== YOUR TASK ==
Filter the records for lines holding the string "align".

== RECORD EXTRACTS ==
■ ■ ■ ■ ■ ■ ■
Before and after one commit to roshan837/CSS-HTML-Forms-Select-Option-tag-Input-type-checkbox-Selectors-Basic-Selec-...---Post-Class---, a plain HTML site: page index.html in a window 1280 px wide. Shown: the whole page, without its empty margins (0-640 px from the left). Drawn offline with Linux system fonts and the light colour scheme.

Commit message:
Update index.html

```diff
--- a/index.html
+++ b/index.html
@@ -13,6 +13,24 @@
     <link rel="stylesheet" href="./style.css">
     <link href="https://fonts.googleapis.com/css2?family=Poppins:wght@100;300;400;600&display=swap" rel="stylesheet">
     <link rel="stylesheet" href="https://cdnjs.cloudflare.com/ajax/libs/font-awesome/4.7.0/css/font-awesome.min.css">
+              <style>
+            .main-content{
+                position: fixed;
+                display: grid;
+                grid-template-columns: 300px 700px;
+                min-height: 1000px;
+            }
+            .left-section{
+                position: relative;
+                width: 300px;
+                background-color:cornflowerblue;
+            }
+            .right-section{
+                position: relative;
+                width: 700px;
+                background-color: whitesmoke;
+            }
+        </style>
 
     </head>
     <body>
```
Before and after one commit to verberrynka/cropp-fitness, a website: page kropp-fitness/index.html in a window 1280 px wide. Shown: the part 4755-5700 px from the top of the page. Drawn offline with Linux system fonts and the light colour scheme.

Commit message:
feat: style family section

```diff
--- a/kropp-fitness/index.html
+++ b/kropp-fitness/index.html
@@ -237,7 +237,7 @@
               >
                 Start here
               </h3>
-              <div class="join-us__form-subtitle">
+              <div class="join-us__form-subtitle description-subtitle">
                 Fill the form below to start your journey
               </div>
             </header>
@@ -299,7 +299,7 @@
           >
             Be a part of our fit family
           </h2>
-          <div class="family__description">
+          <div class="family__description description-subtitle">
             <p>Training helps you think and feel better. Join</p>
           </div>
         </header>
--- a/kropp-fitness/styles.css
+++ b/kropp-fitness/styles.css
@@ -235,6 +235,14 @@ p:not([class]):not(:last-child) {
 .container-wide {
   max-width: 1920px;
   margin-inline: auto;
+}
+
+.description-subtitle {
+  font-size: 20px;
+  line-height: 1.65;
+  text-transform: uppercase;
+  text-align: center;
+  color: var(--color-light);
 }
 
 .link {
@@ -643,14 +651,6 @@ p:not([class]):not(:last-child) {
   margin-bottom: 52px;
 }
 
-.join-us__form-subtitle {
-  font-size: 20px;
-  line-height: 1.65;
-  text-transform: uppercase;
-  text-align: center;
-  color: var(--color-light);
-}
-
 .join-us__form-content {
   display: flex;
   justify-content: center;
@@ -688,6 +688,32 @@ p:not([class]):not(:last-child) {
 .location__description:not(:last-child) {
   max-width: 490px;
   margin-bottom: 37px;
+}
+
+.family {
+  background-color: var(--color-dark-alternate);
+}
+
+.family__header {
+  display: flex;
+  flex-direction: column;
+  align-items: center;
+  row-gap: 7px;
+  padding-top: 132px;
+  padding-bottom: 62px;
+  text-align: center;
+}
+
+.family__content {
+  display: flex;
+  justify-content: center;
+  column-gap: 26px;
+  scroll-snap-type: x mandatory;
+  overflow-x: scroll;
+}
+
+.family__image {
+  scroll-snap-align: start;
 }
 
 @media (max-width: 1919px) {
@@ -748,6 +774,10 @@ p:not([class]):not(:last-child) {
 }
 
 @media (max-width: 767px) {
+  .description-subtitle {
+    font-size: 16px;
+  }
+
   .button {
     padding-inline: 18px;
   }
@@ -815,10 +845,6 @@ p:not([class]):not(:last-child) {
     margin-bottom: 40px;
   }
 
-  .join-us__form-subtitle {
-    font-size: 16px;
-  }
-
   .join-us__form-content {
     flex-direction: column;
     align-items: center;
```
■ ■ ■ ■ ■ ■ ■
== EXERCISE RESPONSE ==
+  text-align: center;
-  text-align: center;
+  align-items: center;
+  text-align: center;
+  scroll-snap-align: start;
     align-items: center;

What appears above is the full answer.